Provided data
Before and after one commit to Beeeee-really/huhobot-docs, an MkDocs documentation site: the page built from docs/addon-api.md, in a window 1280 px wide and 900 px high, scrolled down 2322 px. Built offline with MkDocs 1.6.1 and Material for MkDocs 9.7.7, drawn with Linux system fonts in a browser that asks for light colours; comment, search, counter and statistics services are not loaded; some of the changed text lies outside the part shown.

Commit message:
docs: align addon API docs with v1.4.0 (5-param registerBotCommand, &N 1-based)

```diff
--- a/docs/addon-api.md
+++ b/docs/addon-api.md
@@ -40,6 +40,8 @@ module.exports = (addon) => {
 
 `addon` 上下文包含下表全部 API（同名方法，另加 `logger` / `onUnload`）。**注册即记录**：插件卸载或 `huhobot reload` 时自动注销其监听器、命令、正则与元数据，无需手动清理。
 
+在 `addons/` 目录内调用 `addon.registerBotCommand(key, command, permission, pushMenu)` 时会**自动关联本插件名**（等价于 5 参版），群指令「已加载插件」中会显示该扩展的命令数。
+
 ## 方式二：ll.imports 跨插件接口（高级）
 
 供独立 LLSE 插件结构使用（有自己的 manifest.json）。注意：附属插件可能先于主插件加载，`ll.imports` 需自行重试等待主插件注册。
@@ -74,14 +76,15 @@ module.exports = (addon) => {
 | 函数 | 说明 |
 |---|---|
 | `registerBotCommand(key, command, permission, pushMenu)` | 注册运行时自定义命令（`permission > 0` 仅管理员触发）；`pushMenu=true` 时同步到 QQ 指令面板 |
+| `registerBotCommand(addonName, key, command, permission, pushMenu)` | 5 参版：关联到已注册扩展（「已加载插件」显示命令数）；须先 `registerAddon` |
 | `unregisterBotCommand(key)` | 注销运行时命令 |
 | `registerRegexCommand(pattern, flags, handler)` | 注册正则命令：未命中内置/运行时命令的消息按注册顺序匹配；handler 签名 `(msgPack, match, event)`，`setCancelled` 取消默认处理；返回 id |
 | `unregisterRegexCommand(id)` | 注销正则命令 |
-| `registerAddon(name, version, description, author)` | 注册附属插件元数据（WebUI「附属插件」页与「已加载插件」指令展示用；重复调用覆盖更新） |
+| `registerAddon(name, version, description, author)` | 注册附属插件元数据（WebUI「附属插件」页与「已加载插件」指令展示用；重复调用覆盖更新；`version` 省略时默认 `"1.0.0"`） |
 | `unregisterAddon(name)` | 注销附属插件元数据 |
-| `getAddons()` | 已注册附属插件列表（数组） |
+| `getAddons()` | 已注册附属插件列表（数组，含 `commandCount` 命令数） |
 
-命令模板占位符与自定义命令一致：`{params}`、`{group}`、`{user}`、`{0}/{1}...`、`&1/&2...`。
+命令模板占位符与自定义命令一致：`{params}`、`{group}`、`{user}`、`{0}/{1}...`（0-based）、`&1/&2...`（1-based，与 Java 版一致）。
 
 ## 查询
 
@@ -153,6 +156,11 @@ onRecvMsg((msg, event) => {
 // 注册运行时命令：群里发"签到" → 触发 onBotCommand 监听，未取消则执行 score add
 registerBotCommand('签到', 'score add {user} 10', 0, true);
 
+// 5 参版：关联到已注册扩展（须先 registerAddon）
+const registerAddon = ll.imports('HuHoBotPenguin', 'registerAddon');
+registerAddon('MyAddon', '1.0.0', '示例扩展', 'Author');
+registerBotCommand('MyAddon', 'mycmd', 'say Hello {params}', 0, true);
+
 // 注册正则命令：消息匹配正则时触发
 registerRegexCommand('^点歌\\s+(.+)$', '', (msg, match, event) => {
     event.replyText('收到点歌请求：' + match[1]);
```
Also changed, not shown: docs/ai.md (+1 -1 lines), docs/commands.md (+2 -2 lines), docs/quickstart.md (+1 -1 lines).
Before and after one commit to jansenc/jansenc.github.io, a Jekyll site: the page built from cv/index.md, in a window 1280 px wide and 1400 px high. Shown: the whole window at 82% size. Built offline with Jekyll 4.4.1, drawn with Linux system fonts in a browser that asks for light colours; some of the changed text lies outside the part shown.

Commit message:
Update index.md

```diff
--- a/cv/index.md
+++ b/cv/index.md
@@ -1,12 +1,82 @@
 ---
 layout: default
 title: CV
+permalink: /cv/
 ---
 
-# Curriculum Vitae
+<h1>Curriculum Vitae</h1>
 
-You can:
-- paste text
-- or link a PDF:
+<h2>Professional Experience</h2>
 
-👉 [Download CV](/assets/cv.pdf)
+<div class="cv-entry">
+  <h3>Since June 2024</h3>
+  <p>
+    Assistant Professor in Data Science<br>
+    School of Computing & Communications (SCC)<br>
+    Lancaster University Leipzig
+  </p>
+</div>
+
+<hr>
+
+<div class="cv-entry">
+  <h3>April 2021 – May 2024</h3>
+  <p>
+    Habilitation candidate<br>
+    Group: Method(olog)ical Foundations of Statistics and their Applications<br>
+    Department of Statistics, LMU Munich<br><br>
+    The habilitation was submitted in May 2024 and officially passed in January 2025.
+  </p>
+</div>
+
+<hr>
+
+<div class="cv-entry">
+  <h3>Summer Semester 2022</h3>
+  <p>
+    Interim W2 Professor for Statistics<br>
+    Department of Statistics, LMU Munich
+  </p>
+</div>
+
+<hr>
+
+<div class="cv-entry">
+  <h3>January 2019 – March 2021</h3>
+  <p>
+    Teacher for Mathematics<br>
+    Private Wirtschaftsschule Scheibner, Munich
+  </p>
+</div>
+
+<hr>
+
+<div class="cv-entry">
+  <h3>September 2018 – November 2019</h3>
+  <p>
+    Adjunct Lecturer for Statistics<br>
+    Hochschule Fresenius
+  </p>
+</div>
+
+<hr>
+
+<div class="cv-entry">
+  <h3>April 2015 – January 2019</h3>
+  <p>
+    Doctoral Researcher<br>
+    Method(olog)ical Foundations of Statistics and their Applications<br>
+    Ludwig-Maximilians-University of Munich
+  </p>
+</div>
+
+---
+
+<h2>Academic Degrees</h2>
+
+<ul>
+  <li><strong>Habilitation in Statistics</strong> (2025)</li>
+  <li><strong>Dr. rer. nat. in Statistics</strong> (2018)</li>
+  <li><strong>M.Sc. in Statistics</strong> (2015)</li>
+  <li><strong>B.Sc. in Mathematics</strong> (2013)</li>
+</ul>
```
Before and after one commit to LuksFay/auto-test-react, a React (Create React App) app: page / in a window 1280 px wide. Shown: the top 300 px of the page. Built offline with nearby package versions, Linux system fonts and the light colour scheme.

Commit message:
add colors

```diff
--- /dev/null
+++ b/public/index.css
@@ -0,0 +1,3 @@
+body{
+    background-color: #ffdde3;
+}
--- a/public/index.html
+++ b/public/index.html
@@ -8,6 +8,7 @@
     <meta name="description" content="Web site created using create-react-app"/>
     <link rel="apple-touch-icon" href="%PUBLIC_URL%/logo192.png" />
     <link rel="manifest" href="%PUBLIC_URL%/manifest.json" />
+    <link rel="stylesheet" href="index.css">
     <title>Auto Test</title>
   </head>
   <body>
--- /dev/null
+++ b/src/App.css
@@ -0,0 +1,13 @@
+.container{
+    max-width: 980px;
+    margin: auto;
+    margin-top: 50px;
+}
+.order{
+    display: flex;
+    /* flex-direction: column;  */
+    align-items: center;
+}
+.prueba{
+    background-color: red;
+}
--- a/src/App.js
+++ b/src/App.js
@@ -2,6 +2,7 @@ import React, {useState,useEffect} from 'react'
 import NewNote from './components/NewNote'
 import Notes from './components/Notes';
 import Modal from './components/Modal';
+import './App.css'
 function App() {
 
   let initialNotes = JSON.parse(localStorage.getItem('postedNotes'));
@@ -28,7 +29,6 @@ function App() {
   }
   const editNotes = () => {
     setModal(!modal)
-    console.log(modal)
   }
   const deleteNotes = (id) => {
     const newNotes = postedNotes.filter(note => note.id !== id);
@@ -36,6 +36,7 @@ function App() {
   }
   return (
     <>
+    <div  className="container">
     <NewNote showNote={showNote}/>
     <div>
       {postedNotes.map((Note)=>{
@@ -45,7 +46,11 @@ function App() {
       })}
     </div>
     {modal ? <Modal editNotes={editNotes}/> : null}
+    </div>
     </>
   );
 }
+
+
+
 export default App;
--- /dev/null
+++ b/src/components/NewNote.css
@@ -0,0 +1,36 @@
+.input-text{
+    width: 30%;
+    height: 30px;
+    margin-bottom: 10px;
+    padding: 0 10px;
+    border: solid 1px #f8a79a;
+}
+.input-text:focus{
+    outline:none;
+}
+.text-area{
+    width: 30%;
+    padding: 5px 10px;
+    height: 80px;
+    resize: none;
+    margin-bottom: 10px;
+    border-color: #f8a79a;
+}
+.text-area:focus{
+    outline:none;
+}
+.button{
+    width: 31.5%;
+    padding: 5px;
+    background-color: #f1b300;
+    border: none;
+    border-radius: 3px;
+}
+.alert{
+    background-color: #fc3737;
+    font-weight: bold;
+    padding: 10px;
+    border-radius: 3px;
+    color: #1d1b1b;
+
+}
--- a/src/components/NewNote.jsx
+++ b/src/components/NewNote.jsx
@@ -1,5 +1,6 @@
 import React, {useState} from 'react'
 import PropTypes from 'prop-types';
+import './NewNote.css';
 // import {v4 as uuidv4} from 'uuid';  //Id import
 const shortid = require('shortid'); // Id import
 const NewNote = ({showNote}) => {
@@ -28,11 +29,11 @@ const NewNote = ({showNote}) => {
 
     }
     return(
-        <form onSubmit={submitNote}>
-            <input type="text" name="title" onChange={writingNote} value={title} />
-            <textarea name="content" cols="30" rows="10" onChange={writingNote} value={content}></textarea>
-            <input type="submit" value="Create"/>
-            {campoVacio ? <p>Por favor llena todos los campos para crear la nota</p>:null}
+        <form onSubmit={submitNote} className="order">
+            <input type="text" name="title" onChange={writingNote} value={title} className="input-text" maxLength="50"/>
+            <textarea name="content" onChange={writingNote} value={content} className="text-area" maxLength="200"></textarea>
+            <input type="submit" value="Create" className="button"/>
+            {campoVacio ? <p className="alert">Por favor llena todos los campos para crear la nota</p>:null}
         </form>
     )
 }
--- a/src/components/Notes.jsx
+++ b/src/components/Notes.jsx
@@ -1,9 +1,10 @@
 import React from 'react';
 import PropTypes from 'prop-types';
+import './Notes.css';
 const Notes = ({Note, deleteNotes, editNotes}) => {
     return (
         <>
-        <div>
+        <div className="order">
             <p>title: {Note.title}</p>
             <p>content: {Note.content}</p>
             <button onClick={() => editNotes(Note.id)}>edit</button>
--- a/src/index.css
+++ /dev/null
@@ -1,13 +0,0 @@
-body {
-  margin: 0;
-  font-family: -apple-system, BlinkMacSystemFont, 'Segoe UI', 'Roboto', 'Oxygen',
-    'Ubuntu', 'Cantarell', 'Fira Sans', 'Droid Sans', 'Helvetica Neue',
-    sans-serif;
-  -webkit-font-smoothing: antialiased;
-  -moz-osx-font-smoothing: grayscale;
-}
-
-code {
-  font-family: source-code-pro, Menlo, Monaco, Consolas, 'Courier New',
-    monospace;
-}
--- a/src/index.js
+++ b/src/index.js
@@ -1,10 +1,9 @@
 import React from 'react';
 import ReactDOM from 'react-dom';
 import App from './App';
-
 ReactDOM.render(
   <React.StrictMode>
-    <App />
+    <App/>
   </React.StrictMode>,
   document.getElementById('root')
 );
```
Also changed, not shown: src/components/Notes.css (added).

What you are asked to do
Among the records, find all lines that include the string "smoothing" and return them.

Exercise solution
-  -webkit-font-smoothing: antialiased;
-  -moz-osx-font-smoothing: grayscale;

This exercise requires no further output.